Further unforeseen effects
The fact that broker-dealers now need to issue a separate invoice to UK investment managers for the cost of research in “hard dollars” has triggered additional issues for US broker-dealers. This issue was just addressed by the SEC in a recent no-action letter, albeit the SEC only provided temporary relief.
The Investment Advisers Act of the US regulates the activities of investment advisers and requires that such investment advisers register and become subject to an entirely different regulatory regime than broker-dealers. In 2005, the SEC clarified the fact that broker-dealers who provide advisory services that are purely “incidental” to their business and receive “no special compensation” for such services are not required to register as investment advisers. This means that broker-dealers who provide research as a complementary service to trade execution and do not separately charge for the service will not be deemed as providing investment advice. In other words, if broker-dealers are selling research as a separately identifiable core part of their service, they are no longer just broker-dealers, they are also investment advisers.
The recent SEC “no-action letter” issued on October 26 “provides a path for market participants to comply with the research requirements of MiFID II in a manner that is consistent with the U.S. federal securities laws.” However, the relief is only temporary, as the SEC is taking a “wait and see” approach with respect to the new MiFID II implementation. Broker-dealers, on a temporary basis, may receive research payments from money managers in hard dollars or from advisory clients’ research-payment accounts. This relief will remain in place for 30 months, as the SEC evaluates the process. The most telling phrase from the Commission is as follows:

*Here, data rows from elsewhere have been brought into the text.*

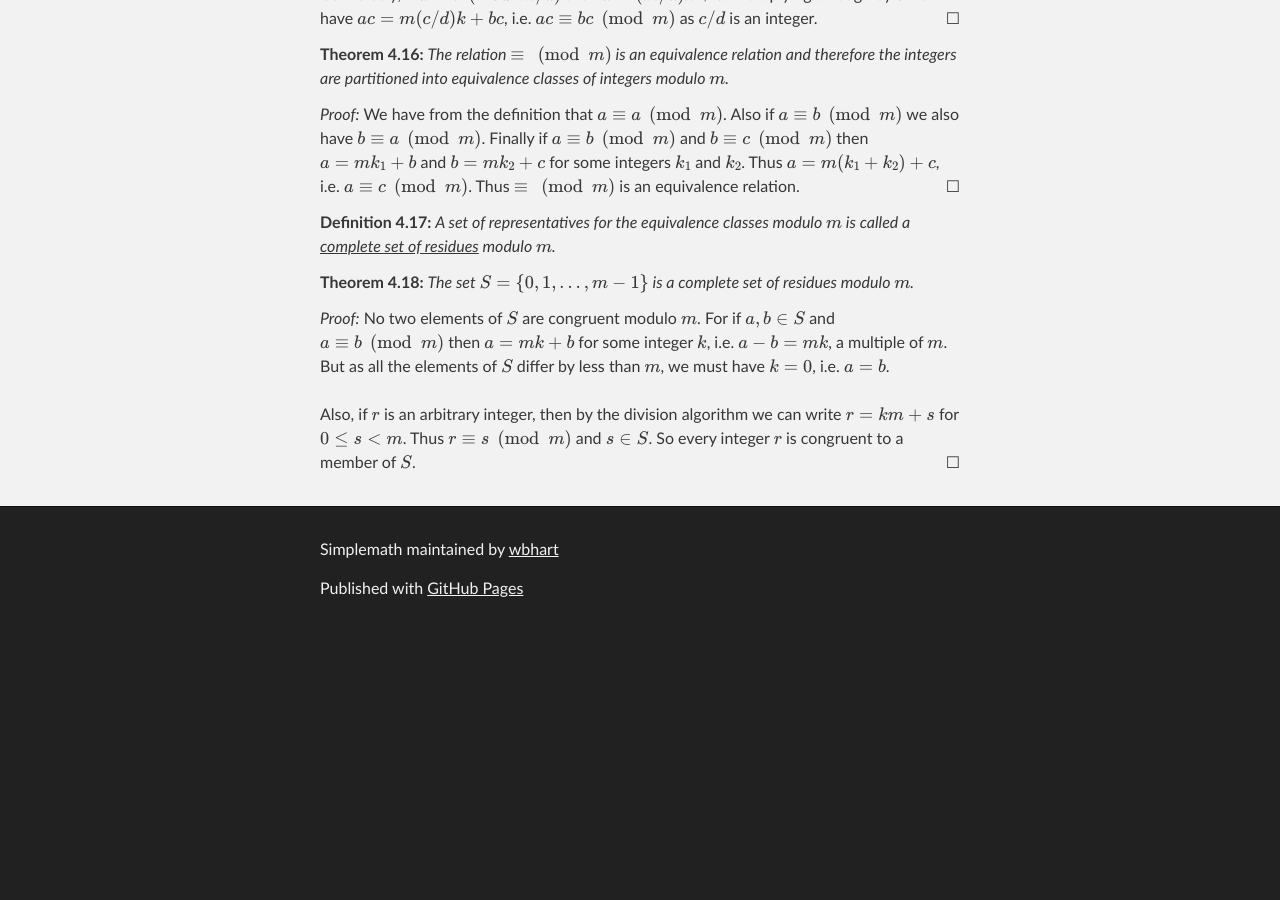
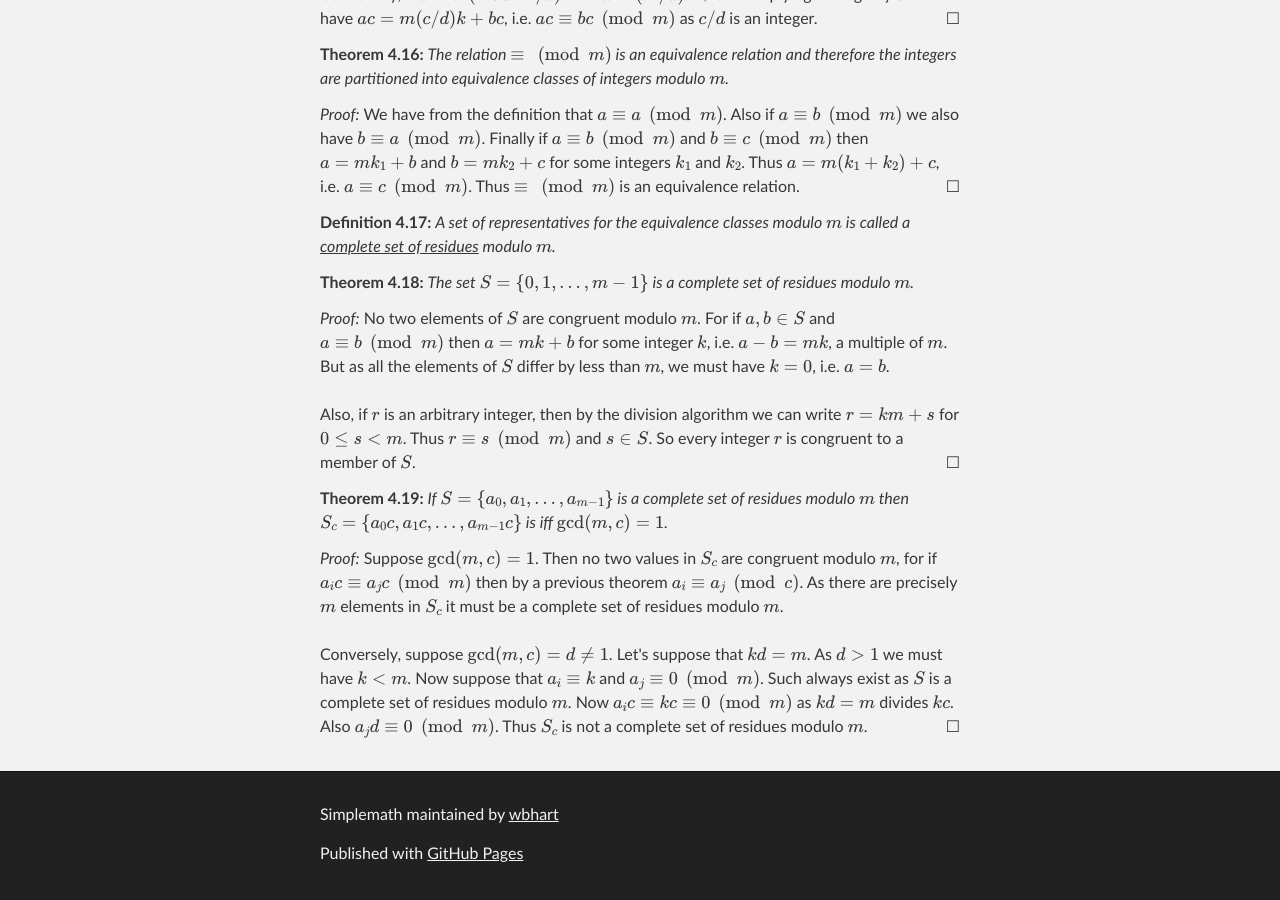
Before and after one commit to wbhart/SimpleMath, a Jekyll site: the page built from test.html, in a window 1280 px wide and 900 px high, scrolled down 15757 px. Built offline with Jekyll 4.4.1, drawn with Linux system fonts in a browser that asks for light colours; formulas are drawn with MathJax 3; before the commit the page ends 16392 px from its top, so only the background shows below that.

Commit message:
Update test.html

```diff
--- a/test.html
+++ b/test.html
@@ -790,3 +790,17 @@ must have $k = 0$, i.e. $a = b$. </br></br>
 Also, if $r$ is an arbitrary integer, then by the division algorithm we can write $r = km + s$ for $0 \leq s < m$. Thus
 $r \equiv s \pmod{m}$ and $s \in S$. So every integer $r$ is congruent to a member of $S$.
 </proof>
+
+<theorem> If $S = \{a_0, a_1, \ldots, a_{m - 1}\}$ is a complete set of residues modulo $m$ then
+$S_c = \{a_0c, a_1c, \ldots, a_{m - 1}c\}$ is iff $\gcd(m, c) = 1$.
+</theorem>
+
+<proof> Suppose $\gcd(m, c) = 1$. Then no two values in $S_c$ are congruent modulo $m$, for if
+$a_ic \equiv a_jc \pmod{m}$ then by a previous theorem $a_i \equiv a_j \pmod{c}$. As there are precisely $m$ elements in
+$S_c$ it must be a complete set of residues modulo $m$. </br></br>
+
+Conversely, suppose $\gcd(m, c) = d \neq 1$. Let's suppose that $kd = m$. As $d > 1$ we must have $k < m$. Now
+suppose that $a_i \equiv k$ and $a_j \equiv 0 \pmod{m}$. Such always exist as $S$ is a complete set of residues modulo
+$m$. Now $a_ic \equiv kc \equiv 0 \pmod{m}$ as $kd = m$ divides $kc$. Also $a_jd \equiv 0 \pmod{m}$. Thus $S_c$ is not a
+complete set of residues modulo $m$.
+</proof>
```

“The temporary no-action relief facilitates compliance with the new MiFID II research provisions while respecting the existing US regulatory structure. It also is intended to provide the staff with sufficient time to better understand the evolution of business practices after implementation of the MiFID II research provisions.”
In other words, the granting of temporary as opposed to permanent relief is a signal to European regulators that while American regulators are willing to make efforts to protect their registrants from involuntary regulatory violations, they are not willing to let European regulators dictate to them what permissions to grant to certain registrants on a permanent basis.
Even though the effect of “globalism” is being met with a political backlash, we cannot escape the fact that the world is a global marketplace. As such, the connections between the world economies and regulatory regimes should be taken into consideration by the financial community, and especially by global regulators. As we work to unwind and face the challenges and effects of MiFID II enactments, it is perhaps a lesson for further regulatory initiatives to study the full effect of national or continental regulatory changes on our global partners as a pre-condition to enacting such legislation.